**Problem details:** Say how many lines in the material below contain the word "with", giving the number alone.
= = = = =
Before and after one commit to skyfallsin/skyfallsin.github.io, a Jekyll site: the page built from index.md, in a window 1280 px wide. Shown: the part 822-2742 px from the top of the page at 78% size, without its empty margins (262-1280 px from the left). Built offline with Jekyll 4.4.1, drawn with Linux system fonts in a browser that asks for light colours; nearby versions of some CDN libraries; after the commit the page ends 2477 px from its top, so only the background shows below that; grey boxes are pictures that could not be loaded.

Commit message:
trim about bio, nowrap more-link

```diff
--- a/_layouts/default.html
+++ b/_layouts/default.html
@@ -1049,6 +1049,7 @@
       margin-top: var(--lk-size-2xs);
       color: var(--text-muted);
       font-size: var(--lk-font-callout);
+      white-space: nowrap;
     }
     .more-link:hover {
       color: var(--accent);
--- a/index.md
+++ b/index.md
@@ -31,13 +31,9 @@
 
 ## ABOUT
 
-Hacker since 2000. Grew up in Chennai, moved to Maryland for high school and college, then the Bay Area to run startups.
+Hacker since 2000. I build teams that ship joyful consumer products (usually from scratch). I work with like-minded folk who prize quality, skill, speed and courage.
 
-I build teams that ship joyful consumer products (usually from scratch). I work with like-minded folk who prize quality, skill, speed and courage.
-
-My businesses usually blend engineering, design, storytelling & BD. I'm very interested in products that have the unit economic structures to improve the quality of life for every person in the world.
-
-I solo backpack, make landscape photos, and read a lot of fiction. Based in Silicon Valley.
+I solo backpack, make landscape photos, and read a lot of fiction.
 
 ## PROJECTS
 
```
= = = = =
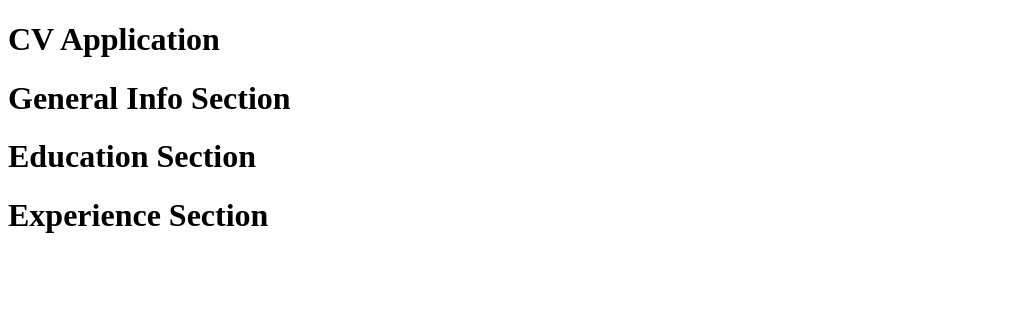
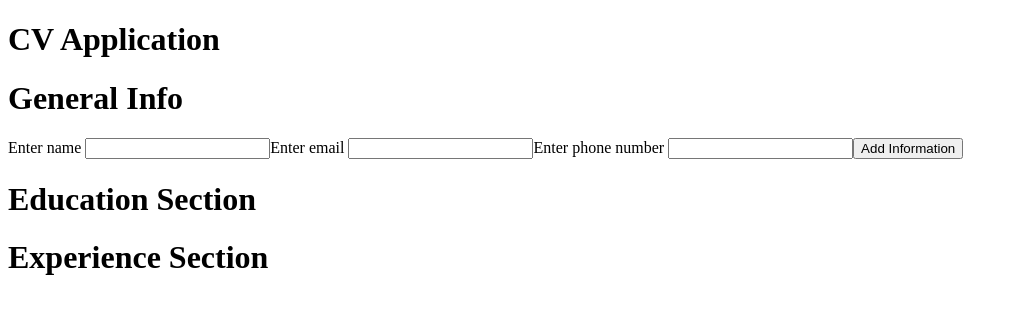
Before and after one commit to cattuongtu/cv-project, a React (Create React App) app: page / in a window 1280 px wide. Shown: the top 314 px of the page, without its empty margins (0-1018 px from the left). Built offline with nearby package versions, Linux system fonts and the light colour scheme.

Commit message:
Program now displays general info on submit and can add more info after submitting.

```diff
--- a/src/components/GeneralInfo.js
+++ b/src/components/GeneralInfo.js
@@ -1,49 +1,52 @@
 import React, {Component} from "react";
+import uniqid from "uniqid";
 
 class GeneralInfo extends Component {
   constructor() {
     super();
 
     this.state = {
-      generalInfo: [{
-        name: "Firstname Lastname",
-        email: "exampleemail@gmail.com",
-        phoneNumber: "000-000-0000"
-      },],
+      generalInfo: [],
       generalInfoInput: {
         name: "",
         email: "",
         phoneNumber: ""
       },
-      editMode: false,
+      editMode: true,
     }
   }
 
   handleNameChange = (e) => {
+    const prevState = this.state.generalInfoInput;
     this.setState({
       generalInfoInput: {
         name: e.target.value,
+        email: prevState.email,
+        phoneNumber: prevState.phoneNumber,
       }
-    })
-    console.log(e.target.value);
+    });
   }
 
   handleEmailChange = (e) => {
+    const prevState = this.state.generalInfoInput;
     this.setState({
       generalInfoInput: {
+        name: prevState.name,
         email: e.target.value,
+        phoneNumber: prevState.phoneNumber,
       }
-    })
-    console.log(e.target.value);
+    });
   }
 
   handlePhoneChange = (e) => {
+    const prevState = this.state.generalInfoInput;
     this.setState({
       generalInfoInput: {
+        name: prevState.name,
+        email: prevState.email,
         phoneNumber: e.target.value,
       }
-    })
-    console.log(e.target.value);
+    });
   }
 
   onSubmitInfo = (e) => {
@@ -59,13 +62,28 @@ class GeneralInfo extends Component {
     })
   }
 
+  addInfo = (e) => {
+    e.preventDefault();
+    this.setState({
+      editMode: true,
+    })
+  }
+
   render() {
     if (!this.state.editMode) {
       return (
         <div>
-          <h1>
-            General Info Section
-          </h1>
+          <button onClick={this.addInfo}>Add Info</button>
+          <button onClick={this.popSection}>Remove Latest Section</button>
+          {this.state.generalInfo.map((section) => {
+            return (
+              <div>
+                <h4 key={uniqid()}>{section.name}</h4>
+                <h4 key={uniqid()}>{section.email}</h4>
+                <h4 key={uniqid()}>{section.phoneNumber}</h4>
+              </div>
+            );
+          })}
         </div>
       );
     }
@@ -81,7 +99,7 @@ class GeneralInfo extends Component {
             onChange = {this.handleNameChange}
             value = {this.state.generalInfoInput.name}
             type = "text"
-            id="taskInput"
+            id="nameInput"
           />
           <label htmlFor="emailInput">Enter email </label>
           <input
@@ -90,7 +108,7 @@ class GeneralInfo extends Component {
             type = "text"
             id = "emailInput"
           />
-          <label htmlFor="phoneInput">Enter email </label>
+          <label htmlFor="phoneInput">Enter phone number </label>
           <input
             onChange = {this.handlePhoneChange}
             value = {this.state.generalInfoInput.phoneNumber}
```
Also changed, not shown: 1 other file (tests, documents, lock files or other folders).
= = = = =
**Result of the exercise:** 4